father had not enough left for the support of a family, without descending to the cultivation of his own grounds, being condemned to pay three sisters the fortunes al. lotted them by my grandfather, who is suspected to have made his will when he was incapable of adjusting properly the claims of his children, and who, perhaps without design, enriched his daughters by beggaring his son. My aunts being, at the death of their father, neither young nor beautiful, nor very eminent for softness of behaviour, were suffered to live unsolicited, and by accumulating the interest of their portions, grew every day richer and prouder.
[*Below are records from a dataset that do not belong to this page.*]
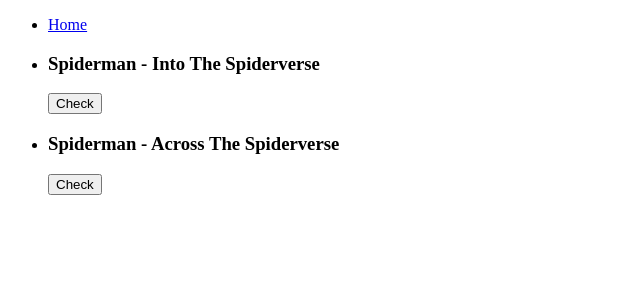
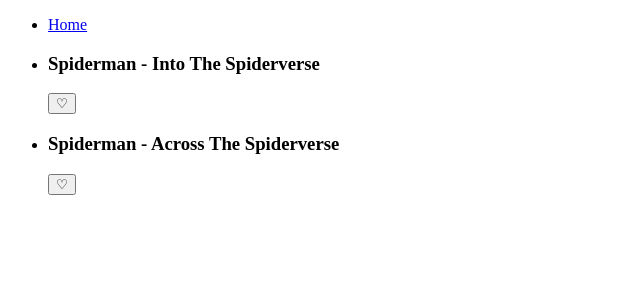
Before and after one commit to JuanPablo70/IETI-MoviesReact, a React (Vite) app: page / in a window 1280 px wide. Shown: the top 300 px of the page, without its empty margins (0-640 px from the left). Built offline with nearby package versions, Linux system fonts and the light colour scheme.

Commit message:
useState and useEffect hooks

```diff
--- a/src/components/MovieCard.jsx
+++ b/src/components/MovieCard.jsx
@@ -1,18 +1,19 @@
 export const MovieCard = (props) => {
 
-    const {name, onCheckClick} = props;
+    const {name, onFavouriteClick, isFavourite} = props;
 
     function handleClick() {
-        console.log(`Checked ${name}`);
-        onCheckClick(name);
+      onFavouriteClick(name);
     }
 
     return (
-        <li>
-            <article>
-                <h3>{name}</h3>
-                <button onClick={handleClick}>Check</button>
-            </article>
-        </li>
+      <li>
+        <article>
+          <h3>{name}</h3>
+          <label>
+            <button onClick={handleClick}>{isFavourite ? "❤️" : "♡"}</button>
+          </label>
+        </article>
+      </li>
     );
 }
--- a/src/components/MovieList.jsx
+++ b/src/components/MovieList.jsx
@@ -1,21 +1,50 @@
+import { useEffect, useState } from "react";
 import { MovieCard } from "./MovieCard";
 
 // other way to export components - arrow functions
 export const MovieList = (props) => {
 
     const {list} = props;
+    // state to save the favourite movies. favourites is a read only variable
+    const [favourites, setFavourites] = useState([]);
 
-    const handleCheck = (movieName) => {
-        console.log(`Check clicked from ${movieName}`)
-    }
+    const handleFavouriteClick = (movieName) => {
+      console.log(`Favourite clicked from ${movieName}`);
+
+      // favourites copy to see the state in real time
+      let newFavourites = [...favourites];
+
+      if (!favourites.includes(movieName)) {
+        newFavourites = [...favourites, movieName];
+      } else { // removes the movie if it is already in favourites list
+        newFavourites = newFavourites.filter((movie) => movieName != movie);
+      }
+
+      // saves the list into favourites
+      setFavourites(newFavourites);
+
+      // saves the "favourites" list in local storage in order to see the info when the page reloads
+      localStorage.setItem("favourites", JSON.stringify(newFavourites));
+    };
+
+    // Hook that allows to see the local storage information in the component
+    useEffect(() => {
+      const localStorageData = localStorage.getItem("favourites"); // gets the local storage with key = "favourites"
+      if (localStorageData) {
+        const storedFavourites = JSON.parse(localStorageData);
+      setFavourites(storedFavourites); // the component knows what the favourites are
+      }
+    }, []);
+
+    console.log({favourites});
 
     return (
         <ul>
-            {
-                list.map(movie => (
-                    <MovieCard name={movie.name} onCheckClick={handleCheck}/>
-                ))
-            }
+          {
+            list.map(movie => (
+              <MovieCard key={movie.name} name={movie.name} onFavouriteClick={handleFavouriteClick} isFavourite={favourites.includes(movie.name)} />
+            ))
+          }
         </ul>
     );
 }
```
Also changed, not shown: src/components/Header.jsx (indentation only).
My father pleased himself with foreseeing that the possessions of those ladies must revert at last to the hereditary estate, and that his family might lose none of its dignity, resolved to keep me untainted with a lucrative employment: whenever therefore I discovered any inclination to the improvement of my condition, “my mother never failed to put me in mind of my birth, and charged me to do nothing with which I might be reproached when I should come to my aunts' estate.
In all the perplexities or vexations which want of money brought upon us, it was our constant practice to have recourse to futurity. If any of our neighbours surpassed us in appearance, we went home and contrived an equipage, with which the death of my aunts was to supply us. If any purseproud upstart was deficient in respect, vengeance was referred to the time in which our estate was to be repaired. We registered every act of civility and rudeness, inquired the number of dishes at every feast, and minuted the furniture of every house, that we might, when the hour of affluence should come, be able to eclipse all their splendour, and surpass all their magnificence.
Upon plans of elegance, and schemes of pleasure,
the day rose and set, and the year went round unregarded, while we were busied in laying out plantations on ground not yet our own, and deliberating whether the manor-house should be rebuilt or repaired. This was the amusement of our leisure, and the solace of our exigencies; we met together only to contrive how our approaching fortune should be enjoyed; for in this our conversation always ended, on whatever subject it began. We had none of the collateral interests, which diversify the life of others with joys and hopes, but had turned our whole attention on one event, which we could ncither hasten nor retard, and had no other object of curiosity than the health or sickness of my aunts, of which we were careful to procure very exact and early intelligence.
This visionary opulence for a while soothed our imagination, but afterwards fired our wishes, and exasperated our necessities, and my father could not always restrain himself from exclaiming, that no creature had so many lives as a cat and an old maid. At last, upon
the recovery of his sister from an ague, which she was supposed to have caught by sparing fire, he began to lose his stomach, and four months afterwards sunk into the grave.
My mother, who loved her husband, survived him but a little while, and left me the sole heir of their lands, their schemes, and their wishes. As I had not enlarged my conceptions either by books or conversation, I differed only from my father by the freshness of my cheeks, and the vigour of my step ; and, like him, gave way to no thoughts but of enjoying the wealth which my aunts were hoarding.
At length the eldest full ill. I paid the civilities and compliments which sickness requires with the utmost punctuality. I dreamed every night of